Plan on a coop large enough to give each hen 3-5 square feet of floor space and 8 inches of roosting bar, plus one nesting box for each 3-4 hens. Since predators are a concern for nearly every backyard flock, an attached run that will allow each hen a minimum of ten square feet of space is a good idea so your chickens can be outside when no one is home to keep an eye on them.
Training Your Pets
Dogs are the number one killer of backyard chickens. No one wants to believe their golden retriever could ever harm another animal, but the reality is, if you don’t train your dog to behave around your chickens, you might very well lose them to your beloved family pet. So plan on doing some basic training with your dog prior to getting your chicks, including commands such as “drop it,” “leave it,” “stay,” and “sit.”
When your chicks arrive, let your dog investigate their brooder and allow supervised time around the chicks. Once the chickens are outside, leash your dog and give stern corrections any time a move is made to lunge at them. Dogs should never be allowed to chase chickens, even in play. Once boundaries are set and respected, your dog should actually become your best predator deterrent and a wonderful guardian of your flock.
Your backyard chickens will lay eggs for 3-4 years and then production starts to drop off.

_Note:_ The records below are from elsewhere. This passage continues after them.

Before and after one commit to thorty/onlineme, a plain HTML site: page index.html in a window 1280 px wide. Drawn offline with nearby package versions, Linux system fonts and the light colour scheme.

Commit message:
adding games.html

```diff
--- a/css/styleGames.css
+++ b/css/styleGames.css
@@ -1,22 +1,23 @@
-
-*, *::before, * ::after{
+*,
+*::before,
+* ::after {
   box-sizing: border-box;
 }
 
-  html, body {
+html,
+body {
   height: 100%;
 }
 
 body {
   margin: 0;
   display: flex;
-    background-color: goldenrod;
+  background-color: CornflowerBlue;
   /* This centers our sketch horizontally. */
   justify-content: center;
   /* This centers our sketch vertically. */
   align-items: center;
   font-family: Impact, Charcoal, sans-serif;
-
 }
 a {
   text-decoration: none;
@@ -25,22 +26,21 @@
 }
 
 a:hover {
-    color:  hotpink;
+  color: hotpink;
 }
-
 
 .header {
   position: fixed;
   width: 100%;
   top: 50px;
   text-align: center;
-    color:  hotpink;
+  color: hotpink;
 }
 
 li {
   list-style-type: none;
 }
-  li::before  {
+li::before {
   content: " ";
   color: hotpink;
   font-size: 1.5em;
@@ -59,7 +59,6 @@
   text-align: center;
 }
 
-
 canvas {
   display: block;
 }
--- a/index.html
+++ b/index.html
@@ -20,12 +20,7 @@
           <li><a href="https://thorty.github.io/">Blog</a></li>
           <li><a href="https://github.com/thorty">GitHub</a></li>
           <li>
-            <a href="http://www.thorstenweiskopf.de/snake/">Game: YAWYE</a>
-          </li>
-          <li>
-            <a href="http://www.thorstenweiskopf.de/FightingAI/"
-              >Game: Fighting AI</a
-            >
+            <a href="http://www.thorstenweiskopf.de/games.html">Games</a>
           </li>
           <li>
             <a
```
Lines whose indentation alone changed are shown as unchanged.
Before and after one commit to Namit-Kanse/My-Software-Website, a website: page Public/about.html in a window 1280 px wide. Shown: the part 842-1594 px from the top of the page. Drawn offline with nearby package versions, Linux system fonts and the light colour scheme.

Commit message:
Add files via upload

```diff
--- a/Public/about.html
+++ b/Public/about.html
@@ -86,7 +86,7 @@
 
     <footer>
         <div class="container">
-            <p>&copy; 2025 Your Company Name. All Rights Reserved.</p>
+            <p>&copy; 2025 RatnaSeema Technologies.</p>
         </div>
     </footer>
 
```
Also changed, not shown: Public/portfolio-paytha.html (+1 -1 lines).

However, a chicken can live for another 6 or more years, so be sure to think about plans beyond the first few years.
Tell us about your experiences raising chickens in the comments below!
Be sure to check out our other helpful story, Selecting The Right Chicken Coop For Your Flock.
Photos used with permission by FreshEggsDaily.com
Lisa Steele is an author and 5th generation chicken keeper who shares a farm in Maine with her husband, mixed flock of chickens and ducks, two dogs, and a cat. She writes the natural chicken keeping blog Fresh Eggs Daily. Visit www.FreshEggsDaily.com.